A deductible may go as high as 5 percent. And, remember, insurers have enough data to allow them to determine risk on a house-by-house basis.

Q. Are all homeowners insurance premiums going up?

A. Inflation is driving up premiums generally, as the replacement costs of homes have skyrocketed along with the cost of building materials (about 20 percent). Many insurers have also increased their rates, although at a much more moderate rate (less than 3 percent among the state’s largest insurers).

Q. What about flood damage to my house?

A. This is important: Your homeowners insurance policy does not cover flood damage. You have to buy it as a separate policy. For many years, insurers simply did not offer it because it was considered too risky. But today, there are better tools for insurers to gauge risk and set premiums accordingly. Still, many insurers are reluctant to insure against it.
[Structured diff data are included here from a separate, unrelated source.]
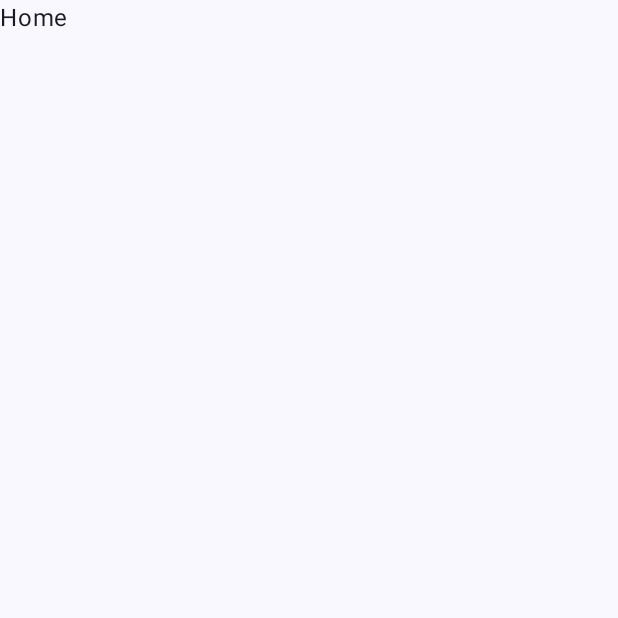
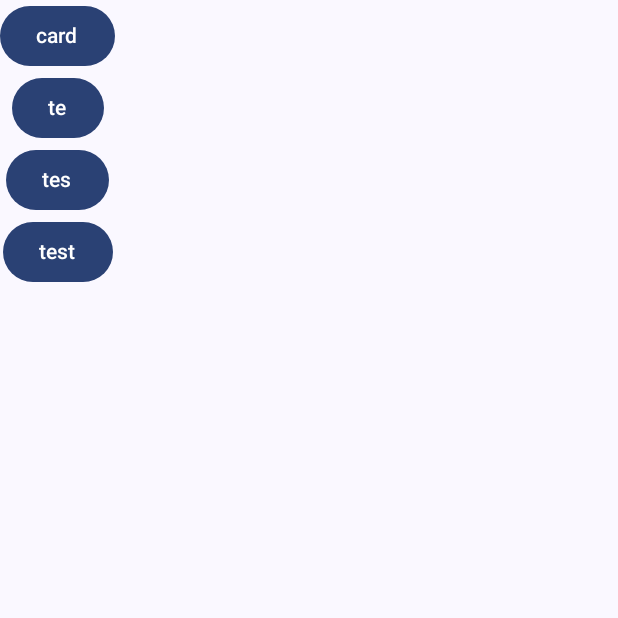
Before and after one commit to touama-richard/Android-Tp-Flashcards, an Android app built with Jetpack Compose: the screen it shows after launch (MainActivity), on a phone screen of 412 x 824 dp, the top half of it. Before the commit the part shown is almost empty. Run offline under Robolectric (Android 15) with nearby library versions, the phone set to English and light mode, and no system bars.

Commit message:
Commit de base

```diff
--- a/TP - Flashcards/app/src/main/java/com/example/tp_flashcard/AppNavHost.kt
+++ b/TP - Flashcards/app/src/main/java/com/example/tp_flashcard/AppNavHost.kt
@@ -1,21 +1,83 @@
 package com.example.tp_flashcard
 
+import android.service.autofill.OnClickAction
+import androidx.compose.foundation.clickable
+import androidx.compose.foundation.layout.Arrangement
+import androidx.compose.foundation.layout.Column
+import androidx.compose.foundation.layout.fillMaxWidth
+import androidx.compose.foundation.layout.padding
+import androidx.compose.foundation.layout.safeDrawingPadding
+import androidx.compose.foundation.layout.statusBarsPadding
+import androidx.compose.foundation.rememberScrollState
+import androidx.compose.foundation.verticalScroll
+import androidx.compose.material3.Button
+import androidx.compose.material3.ButtonDefaults
+import androidx.compose.material3.MaterialTheme.colorScheme
 import androidx.compose.material3.Text
+import androidx.compose.material3.TextButton
 import androidx.compose.runtime.Composable
+import androidx.compose.ui.Alignment
 import androidx.compose.ui.Modifier
+import androidx.compose.ui.res.stringResource
+import androidx.compose.ui.unit.sp
 import androidx.navigation.compose.NavHost
 import androidx.navigation.compose.composable
 import androidx.navigation.compose.rememberNavController
+import com.example.tp_flashcard.model.FlashCardCategory
 
 @Composable
-fun FlashcardNavHost(
-    modifier: Modifier = Modifier
-) {
+fun AppNavHost ( homeViewModel : HomeViewModel ) {
     val navController = rememberNavController()
 
-    NavHost(navController = navController, startDestination = "home", modifier = modifier) {
-        composable("home") {
-           Text("Home")
+    fun move(): (FlashCardCategory) -> Unit = { flash -> navController.navigate(flash.name)}
+
+    NavHost ( navController , startDestination = " home ") {
+        composable (" home ") {
+            HomeScreen ( homeViewModel = homeViewModel, onCategoryClick = move()  /** ... **/)
+        }
+        //changer nom en id
+        composable("card") {
+            Text("Card")
+        }
+        composable("te") {
+            Text("te")
+        }
+        composable("tes") {
+            Text("tes")
+        }
+        composable("test") {
+            Text("test")
         }
     }
 }
+
+@Composable
+fun HomeScreen(
+    homeViewModel : HomeViewModel,
+    onCategoryClick : (FlashCardCategory) -> Unit
+) {
+    Column(
+        modifier = Modifier
+            .statusBarsPadding()
+            .verticalScroll(rememberScrollState())
+            .safeDrawingPadding(),
+        verticalArrangement = Arrangement.Center,
+        horizontalAlignment = Alignment.CenterHorizontally
+    ) {
+        for (cat in homeViewModel.categories) {
+            Button(
+                modifier = Modifier,
+                onClick = { onCategoryClick(cat) }
+            ) {
+                Text(
+                    text = cat.name
+                )
+            }
+        }
+    }
+}
+
+@Composable
+fun FlashcardScreen(homeViewModel : HomeViewModel) {
+
+}
--- /dev/null
+++ b/TP - Flashcards/app/src/main/java/com/example/tp_flashcard/FlashCardRepository.kt
@@ -0,0 +1,20 @@
+package com.example.tp_flashcard
+
+import com.example.tp_flashcard.model.FlashCard
+import com.example.tp_flashcard.model.FlashCardCategory
+
+object FlashCardRepository {
+    // Singleton providing flashcard data
+
+    // List of categories available in the app
+    val categories : List <FlashCardCategory> = listOf (
+        FlashCardCategory(1, "card"),
+        FlashCardCategory(2, "te"),
+        FlashCardCategory(3, "tes"),
+        FlashCardCategory(4, "test"),
+    )
+    // List of flashcards with references to categories
+    val flashcards : List <FlashCard> = listOf (
+    // ...
+    )
+}
--- /dev/null
+++ b/TP - Flashcards/app/src/main/java/com/example/tp_flashcard/FlashcardViewModel.kt
@@ -0,0 +1,25 @@
+package com.example.tp_flashcard
+
+import androidx.compose.runtime.mutableStateListOf
+import androidx.compose.runtime.snapshots.SnapshotStateList
+import androidx.lifecycle.ViewModel
+import com.example.tp_flashcard.model.FlashCard
+import com.example.tp_flashcard.model.FlashCardCategory
+import com.example.tp_flashcard.model.FlashcardUiState
+
+class FlashcardViewModel: ViewModel() {
+    // Reprenez la même approche que dans HomeViewModel pour gérer l’état avec une propriété privée mutable
+    // et une propriété publique en lecture seule.
+    val cards: SnapshotStateList<FlashCardCategory> = mutableStateListOf()
+
+
+    // Implémentez une fonction qui charge les cartes correspondant à une catégorie donnée.
+    // Cette fonction pourra être appelée au moment de la navigation vers l’écran de révision.
+    fun tt() {
+        //cards.addAll(cat)
+    }
+
+    // Implémentez une fonction pour passer à la carte suivante.
+
+    // Prévoyez la gestion de la fin des révisions, par exemple en mettant à jour un indicateur dans l’état.
+}
--- /dev/null
+++ b/TP - Flashcards/app/src/main/java/com/example/tp_flashcard/HomeViewModel.kt
@@ -0,0 +1,24 @@
+package com.example.tp_flashcard
+
+import androidx.compose.runtime.mutableStateListOf
+import androidx.compose.runtime.snapshots.SnapshotStateList
+import androidx.lifecycle.ViewModel
+import com.example.tp_flashcard.model.FlashCard
+import com.example.tp_flashcard.model.FlashCardCategory
+import com.example.tp_flashcard.model.FlashcardUiState
+
+class HomeViewModel: ViewModel() {
+
+    val categories : SnapshotStateList<FlashCardCategory> = mutableStateListOf();
+    val flashcards : SnapshotStateList<FlashCard> = mutableStateListOf();
+    val flashcarduistate : FlashcardUiState
+
+    init {
+        categories.addAll(FlashCardRepository.categories)
+        flashcards.addAll(FlashCardRepository.flashcards)
+        flashcarduistate = FlashcardUiState(0,flashcards)
+    }
+
+
+
+}
--- a/TP - Flashcards/app/src/main/java/com/example/tp_flashcard/MainActivity.kt
+++ b/TP - Flashcards/app/src/main/java/com/example/tp_flashcard/MainActivity.kt
@@ -4,6 +4,7 @@ import android.os.Bundle
 import androidx.activity.ComponentActivity
 import androidx.activity.compose.setContent
 import androidx.activity.enableEdgeToEdge
+import androidx.activity.viewModels
 import androidx.compose.foundation.layout.Column
 import androidx.compose.foundation.layout.WindowInsets
 import androidx.compose.foundation.layout.WindowInsetsSides
@@ -21,6 +22,9 @@ import androidx.compose.ui.tooling.preview.Preview
 import com.example.tp_flashcard.ui.theme.TP_FlashcardTheme
 
 class MainActivity : ComponentActivity() {
+
+    private val homeViewModel : HomeViewModel by viewModels()
+
     override fun onCreate(savedInstanceState: Bundle?) {
         super.onCreate(savedInstanceState)
         enableEdgeToEdge()
@@ -34,7 +38,7 @@ class MainActivity : ComponentActivity() {
                             .consumeWindowInsets(innerPadding)
                             .windowInsetsPadding(WindowInsets.safeDrawing.only(WindowInsetsSides.Horizontal + WindowInsetsSides.Vertical)),
                     ) {
-                        FlashcardNavHost()
+                        AppNavHost(homeViewModel = homeViewModel)
                     }
                 }
             }
--- /dev/null
+++ b/TP - Flashcards/app/src/main/java/com/example/tp_flashcard/model/FlashCard.kt
@@ -0,0 +1,8 @@
+package com.example.tp_flashcard.model
+
+data class FlashCard (
+    val id: Int,                        // Unique identifier for the card
+    val idCategory: FlashCardCategory,  // Identifier for the category this card belongs to
+    val question: String,               // Text of the question shown to the user
+    val answer: String                  // Text of the answer revealed after flipping the card
+)
--- /dev/null
+++ b/TP - Flashcards/app/src/main/java/com/example/tp_flashcard/model/FlashCardCategory.kt
@@ -0,0 +1,7 @@
+package com.example.tp_flashcard.model
+
+// Represents a category grouping multiple flashcards
+data class FlashCardCategory (
+    val id: Int,        // Unique identifier for the category
+    val name: String    // Display name of the category
+)
--- /dev/null
+++ b/TP - Flashcards/app/src/main/java/com/example/tp_flashcard/model/FlashcardUiState.kt
@@ -0,0 +1,7 @@
+package com.example.tp_flashcard.model
+
+data class FlashcardUiState(
+    val indexCard: Int = -1,                                    //L’index de la carte actuellement affichée.
+    val cardsPractice: List<FlashCard> = mutableListOf(),       // La liste des cartes à réviser.
+    val finished: Boolean = indexCard >= cardsPractice.count()  // Un indicateur booléen indiquant si la session de révision est terminée.
+)
```
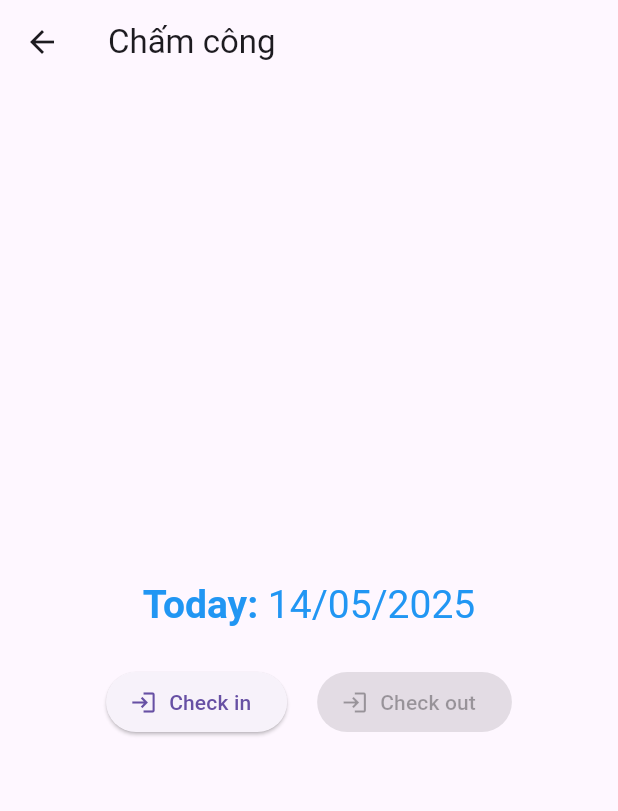
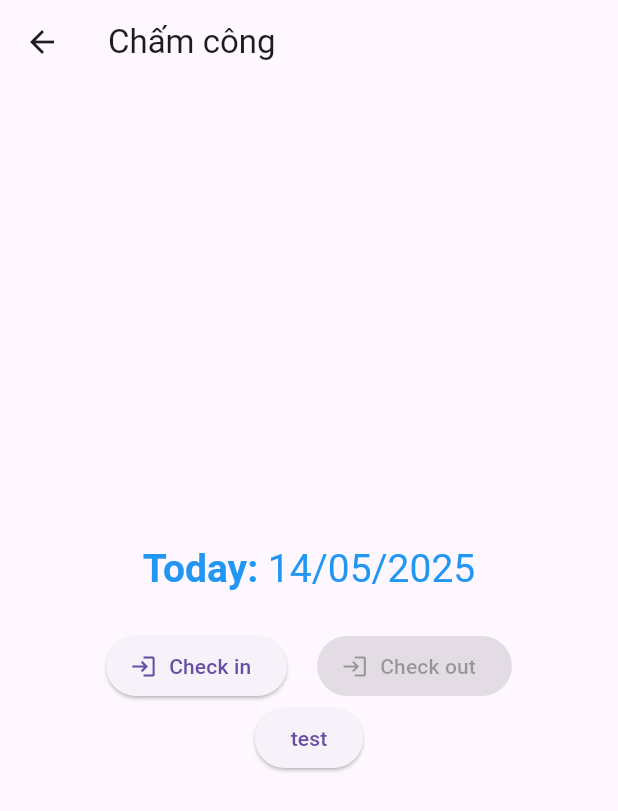
Before and after one commit to LeTienIT/Flutter, a Flutter app: the screen it shows after launch, after a tap on "Tất cả", after a tap on the "arrow drop up" icon, after a tap on "Check in/out", on a phone screen of 412 x 824 dp. Shown: the top 811 px of the screen. Run offline on Flutter 3.47's test engine with Material 3 defaults, Android fonts, the phone set to English and light mode, and no system bars; our stand-ins replace flutter_local_notifications, shared_preferences, sqflite, timezone; missing offline and left inert: dart:ffi; accounts and stored records are empty; statements that could not run were skipped.

Commit message:
fix thông báo ios nhưng android chưa được

```diff
--- a/focus_punch_in/lib/core/utils/notification_utils.dart
+++ b/focus_punch_in/lib/core/utils/notification_utils.dart
@@ -162,16 +162,16 @@ class NotificationUtil {
       // final prefs = SharedPrefService.instance;
       final isRegister = SharedPrefService.instance.getValue<bool>('isRegister_notification') ?? false;
 
-      if (!isRegister) {
+      // if (!isRegister) {
         await showNotificationDaily(111, "Check in", "Bạn đã chấm công sáng chưa?", 08, 25);
-        await showNotificationDaily(222, "Check out", "Bạn đã chấm công về chưa?", 17, 35);
+        await showNotificationDaily(222, "Check out", "Bạn đã chấm công về chưa?", 17, 35s);
         SharedPrefService.instance.setValue<bool>('isRegister_notification', true);
         SharedPrefService.instance.setValue<int>('h_in', 08);
         SharedPrefService.instance.setValue<int>('m_i', 25);
         SharedPrefService.instance.setValue<int>('h_o', 17);
         SharedPrefService.instance.setValue<int>('m_o', 35);
         // print("Đã đăng ký thông báo hàng ngày");
-      }
+      // }
     } catch (e) {
       print('Error registering notifications: $e');
     }
--- a/focus_punch_in/lib/main.dart
+++ b/focus_punch_in/lib/main.dart
@@ -15,7 +15,7 @@ import 'package:provider/provider.dart';
 void main() async{
   WidgetsFlutterBinding.ensureInitialized();
   await SharedPrefService.instance.init();
-  // print("Thời gian hiện tại trên máy ảo: ${DateTime.now()}");
+  print("Thời gian hiện tại trên máy ảo: ${DateTime.now()}");
   tz.initializeTimeZones();
   final location = tz.getLocation('Asia/Ho_Chi_Minh');
   tz.setLocalLocation(location);
--- a/focus_punch_in/lib/views/check_io_screen.dart
+++ b/focus_punch_in/lib/views/check_io_screen.dart
@@ -98,12 +98,12 @@ class CheckIOScreen extends StatelessWidget{
                 ],
               ),
 
-            // ElevatedButton(
-            //   onPressed: ()=>{
-            //     SharedPrefService.instance.printAllPrefs()
-            //   },
-            //   child: Text("test")
-            // )
+            ElevatedButton(
+              onPressed: ()=>{
+                NotificationUtil().showNotification(title:'test',body:"Thông báo test")
+              },
+              child: Text("test")
+            )
           ],
         )
       ),
```
Also changed, not shown: 7 other files.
Q. If I can’t get flood insurance privately, where can I go?

A. The federal government offers the National Flood Insurance Program.


Got a problem? Send your consumer issue to sean.murphy@globe.com. Follow him on Twitter @spmurphyboston.